• **TASK PROMPT**
Within the records, tally the lines that contain "isActive" and reply with that number only.

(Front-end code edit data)
——
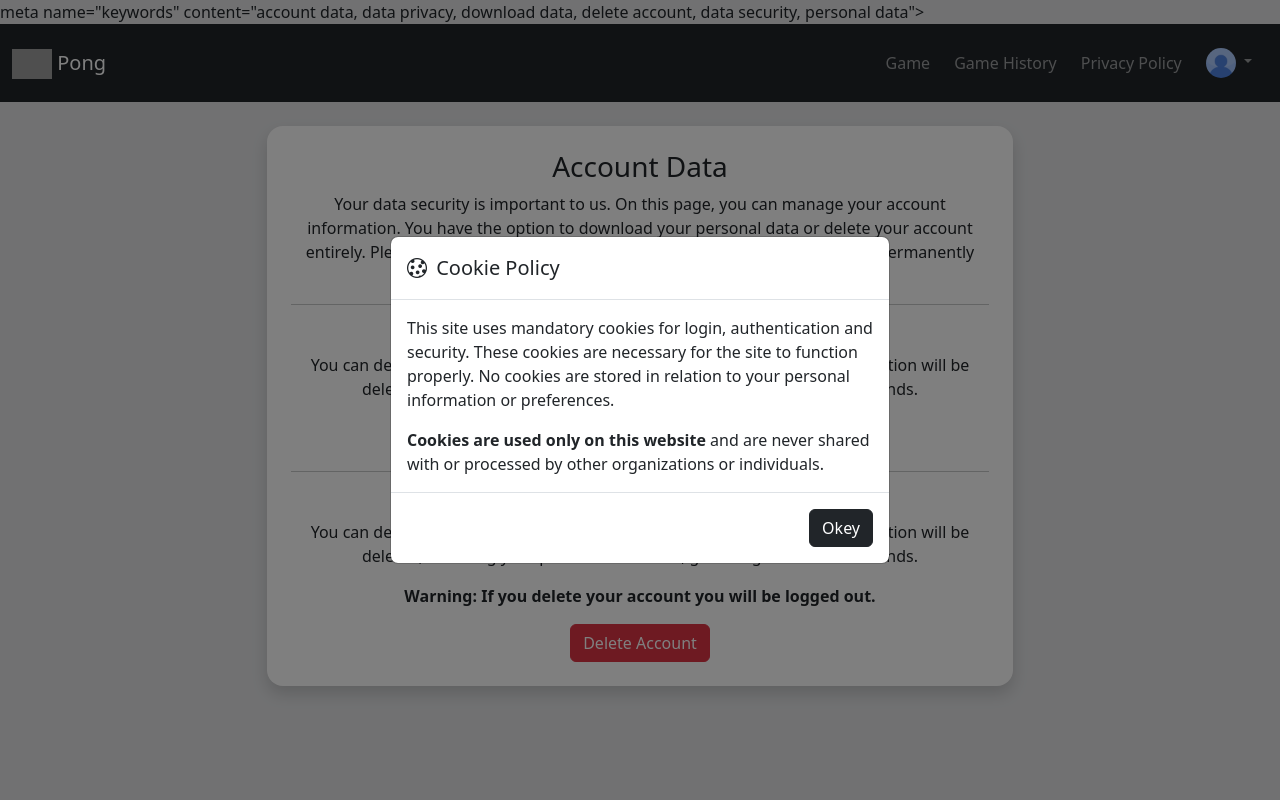
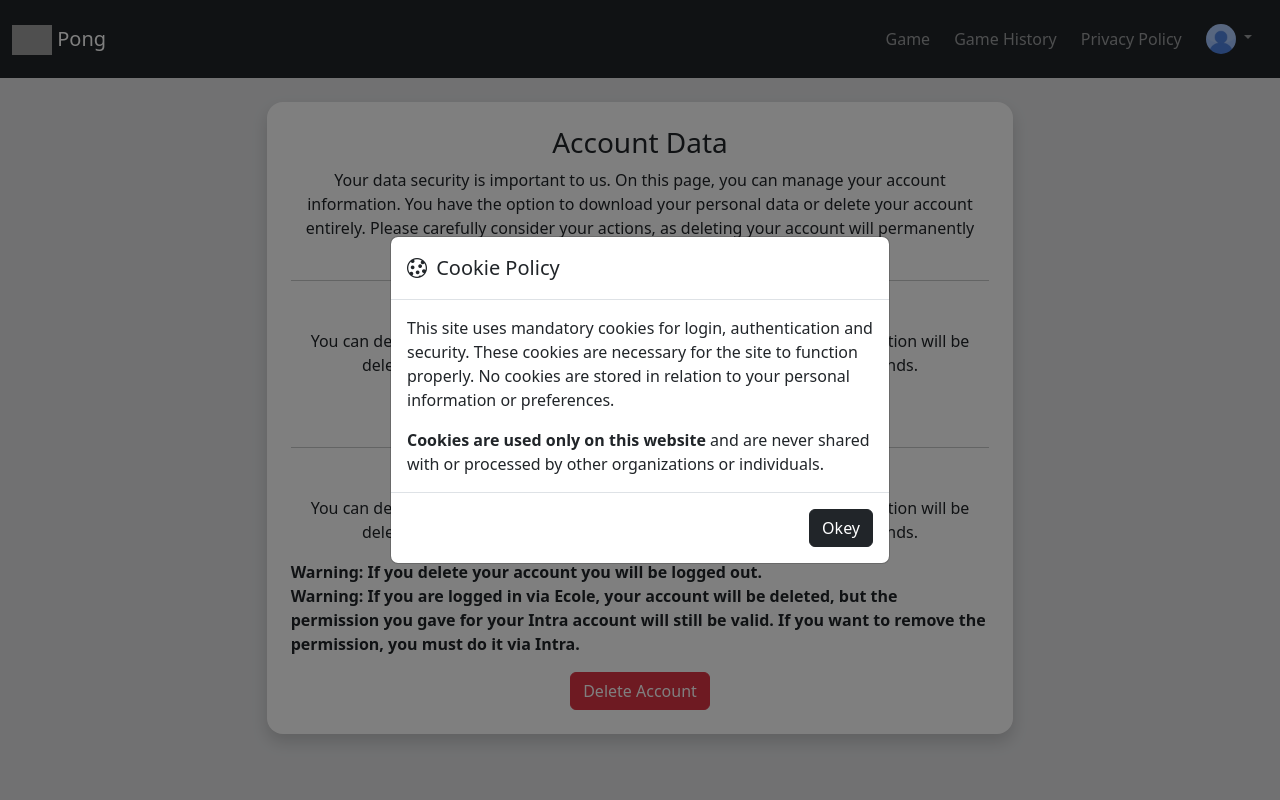
Before and after one commit to AslanAmca/ft_transcendence, a Django app: page /account-data/ in a window 1280 px wide. Run offline with Django 5.2, Linux system fonts and the light colour scheme; the visitor is signed in with stand-in values (Sample User, id 1); some libraries are stand-ins or nearby versions; grey boxes are pictures that could not be loaded.

Commit message:
basic improvement

```diff
--- a/django/pong/forms.py
+++ b/django/pong/forms.py
@@ -137,7 +137,9 @@ class ProfileForm(forms.ModelForm):
     def clean_display_name(self):
         invalid_endings = ['ecole', 'ecole42', 'ecole_42']
         display_name = self.cleaned_data.get('display_name')
-        if display_name and display_name.endswith(tuple(invalid_endings)):
+        username = self.instance.username
+
+        if display_name.endswith(tuple(invalid_endings)) and not username.endswith('@ecole'):
             raise forms.ValidationError("The display name must not end with ecole or ecole42.")
         return display_name
 
--- a/django/static/js/game_builder.js
+++ b/django/static/js/game_builder.js
@@ -48,7 +48,7 @@ export default class PongGame {
             .createGround(10, 5)
             .createWalls(10, 0.3, 0.1)
             .createPlayers(0.15, 0.2, 0.85, 0.03)
-            .createBall(0.09, 0.038);
+            .createBall(0.09, 0.039);
 
         // Oyun alanında ki skor görünümünü oluştur.
         this.fontLoader = new FontLoader();
--- a/django/templates/account_data.html
+++ b/django/templates/account_data.html
@@ -4,7 +4,7 @@
 
 {% block meta %}
 	<meta name="description" content="Manage your account data with ease. Download your personal data or delete your account and all associated data.">
-	meta name="keywords" content="account data, data privacy, download data, delete account, data security, personal data">
+	<meta name="keywords" content="account data, data privacy, download data, delete account, data security, personal data">
 {% endblock %}
 
 {% block title %}
@@ -41,9 +41,16 @@
 						You can delete your account. When you delete your account, all your information will be deleted,
 						including your profile information, game registration and friends.
 					</p>
-					<p class="fw-bold">
-						Warning: If you delete your account you will be logged out.
-					</p>
+					<ul class="list-unstyled fw-bold text-start mt-3">
+						<li>
+							Warning: If you delete your account you will be logged out.
+						</li>
+						<li>
+							Warning: If you are logged in via Ecole, your account will be deleted,
+							but the permission you gave for your Intra account will still be valid.
+							If you want to remove the permission, you must do it via Intra.
+						</li>
+					</ul>
 					{% csrf_token %}
 					<button id="deleteAccountButton" type="button" class="btn btn-danger w-auto">
 						Delete Account
```
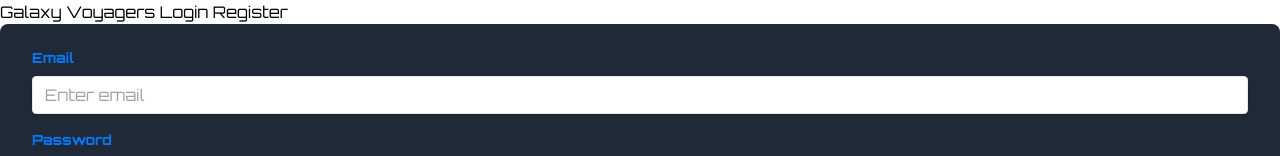
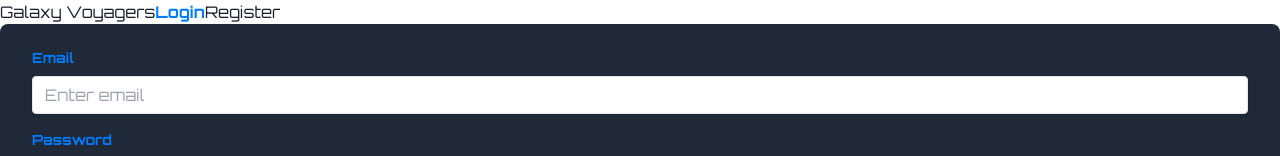
Before and after one commit to kabradshaw1/next-story, a Next.js app: page /login in a window 1280 px wide. Shown: the top 156 px of the page. Built offline with nearby package versions, Linux system fonts and the light colour scheme.

Commit message:
working on tutorial

```diff
--- a/app/globals.css
+++ b/app/globals.css
@@ -23,3 +23,15 @@ html, body {
 .label {
   @apply block text-custom-blue text-sm font-bold mb-2;
 }
+
+.font-bold {
+  font-weight: bold;
+}
+
+.custom-blue {
+  color: #007bff; /* Specify the exact color you want */
+}
+
+.dark-gray {
+  color: #1a202c;
+}
--- a/component/Header/Header.tsx
+++ b/component/Header/Header.tsx
@@ -4,14 +4,22 @@ import { usePathname } from "next/navigation";
 import React from "react";
 
 export default function Header() {
+  const pathname = usePathname();
 
-  const pathname = usePathname() || '';
+  // Helper function to determine if the link is active
+  const isActive = (path: string) => pathname === path;
 
   return (
     <header>
-      <Link className={pathname.startsWith('/') ? 'font-bold custom-blue' : 'dark-gray'} href={"/"}>Galaxy Voyagers </Link>
-      <Link className={pathname.startsWith('/login') ? 'font-bold custom-blue' : 'dark-gray'}href={"/login"}>Login </Link>
-      <Link className={pathname.startsWith('/register') ? 'font-bold custom-blue' : 'dark-gray'} href={"/register"}>Register </Link>
+      <Link className={isActive('/') ? 'font-bold custom-blue' : 'dark-gray'} href="/">
+        Galaxy Voyagers
+      </Link>
+      <Link className={isActive('/login') ? 'font-bold custom-blue' : 'dark-gray'} href="/login">
+        Login
+      </Link>
+      <Link className={isActive('/register') ? 'font-bold custom-blue' : 'dark-gray'} href="/register">
+        Register
+      </Link>
     </header>
-  )
+  );
 }
--- a/utils/client.ts
+++ b/utils/client.ts
@@ -3,7 +3,7 @@ import { setContext } from '@apollo/client/link/context';
 import store from '../store';
 
 const httpLink = createHttpLink({
-  uri: `${process.env.REACT_APP_EX_API_URL}/graphql`,
+  uri: `${process.env.NEXT_APP_EX_API_URL}/graphql`,
 });
 
 const authLink = setContext((_, { headers }) => {
```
——
• **SOLUTION FOR THIS PROBLEM**
4